### Work item
This exercise calls for retyping every line below exactly, with the images omitted.

### Extracted data
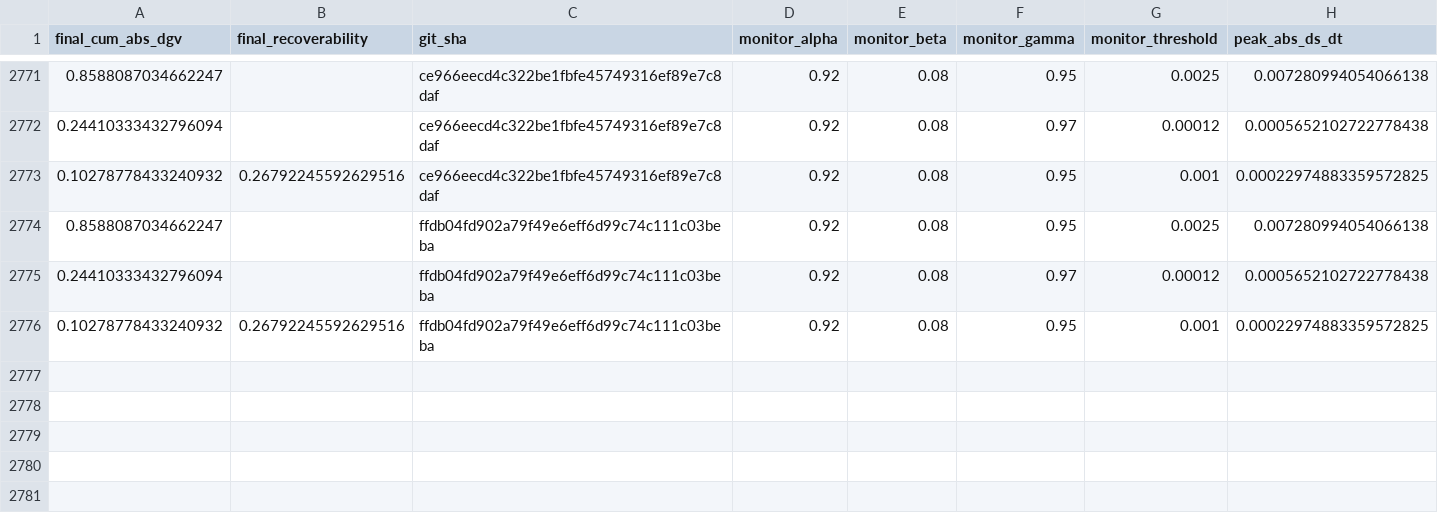
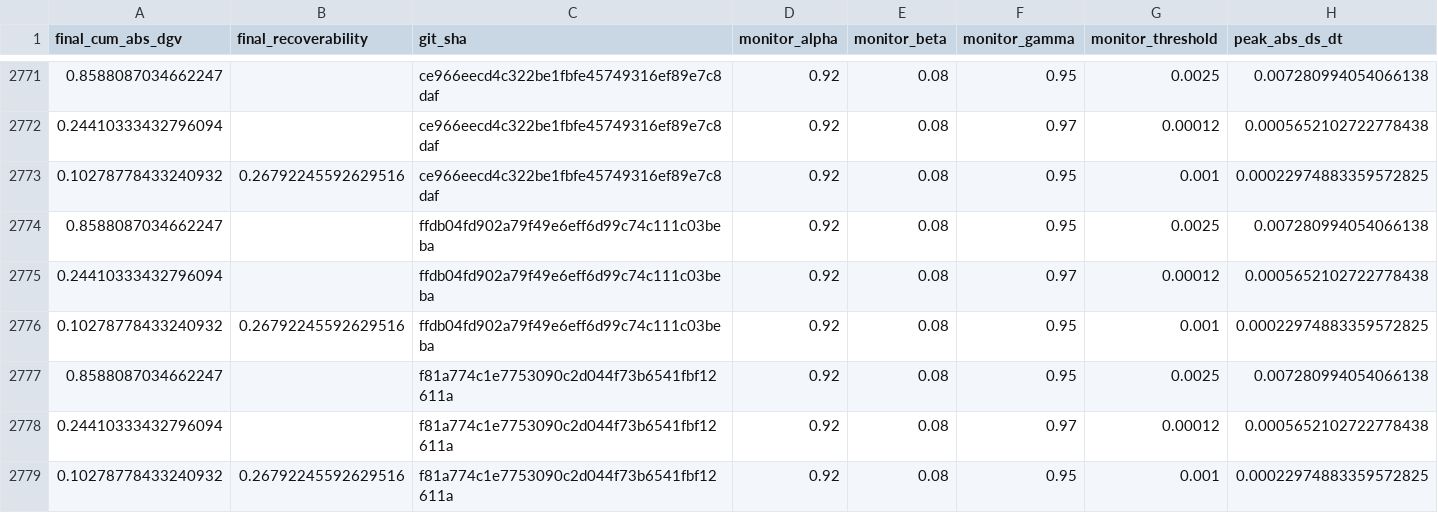
Before and after one commit to willshacklett/god-variable-theory, a CSV file: data/longitudinal/summary_history_binned.csv, drawn as a sheet; only a part is shown, gaps mark what is left out; rows hold the shown columns only; the diff names each change by its address in the sheet, - before the commit and + after, or states it on an @@ line.

```diff
--- a/data/longitudinal/summary_history_binned.csv
+++ b/data/longitudinal/summary_history_binned.csv
+row 2777: 0.8588087034662247 |  | f81a774c1e7753090c2d044f73b6541fbf12611a | 0.92 | 0.08 | 0.95 | 0.0025 | 0.007280994054066138
+row 2778: 0.24410333432796094 |  | f81a774c1e7753090c2d044f73b6541fbf12611a | 0.92 | 0.08 | 0.97 | 0.00012 | 0.0005652102722778438
+row 2779: 0.10278778433240932 | 0.26792245592629516 | f81a774c1e7753090c2d044f73b6541fbf12611a | 0.92 | 0.08 | 0.95 | 0.001 | 0.00022974883359572825
```
Also changed, not shown: data/longitudinal/summary_history.csv.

### Exercise response
Before and after one commit to willshacklett/god-variable-theory, a CSV file: data/longitudinal/summary_history_binned.csv, drawn as a sheet; only a part is shown, gaps mark what is left out; rows hold the shown columns only; the diff names each change by its address in the sheet, - before the commit and + after, or states it on an @@ line.

```diff
--- a/data/longitudinal/summary_history_binned.csv
+++ b/data/longitudinal/summary_history_binned.csv
+row 2777: 0.8588087034662247 |  | f81a774c1e7753090c2d044f73b6541fbf12611a | 0.92 | 0.08 | 0.95 | 0.0025 | 0.007280994054066138
+row 2778: 0.24410333432796094 |  | f81a774c1e7753090c2d044f73b6541fbf12611a | 0.92 | 0.08 | 0.97 | 0.00012 | 0.0005652102722778438
+row 2779: 0.10278778433240932 | 0.26792245592629516 | f81a774c1e7753090c2d044f73b6541fbf12611a | 0.92 | 0.08 | 0.95 | 0.001 | 0.00022974883359572825
```
Also changed, not shown: data/longitudinal/summary_history.csv.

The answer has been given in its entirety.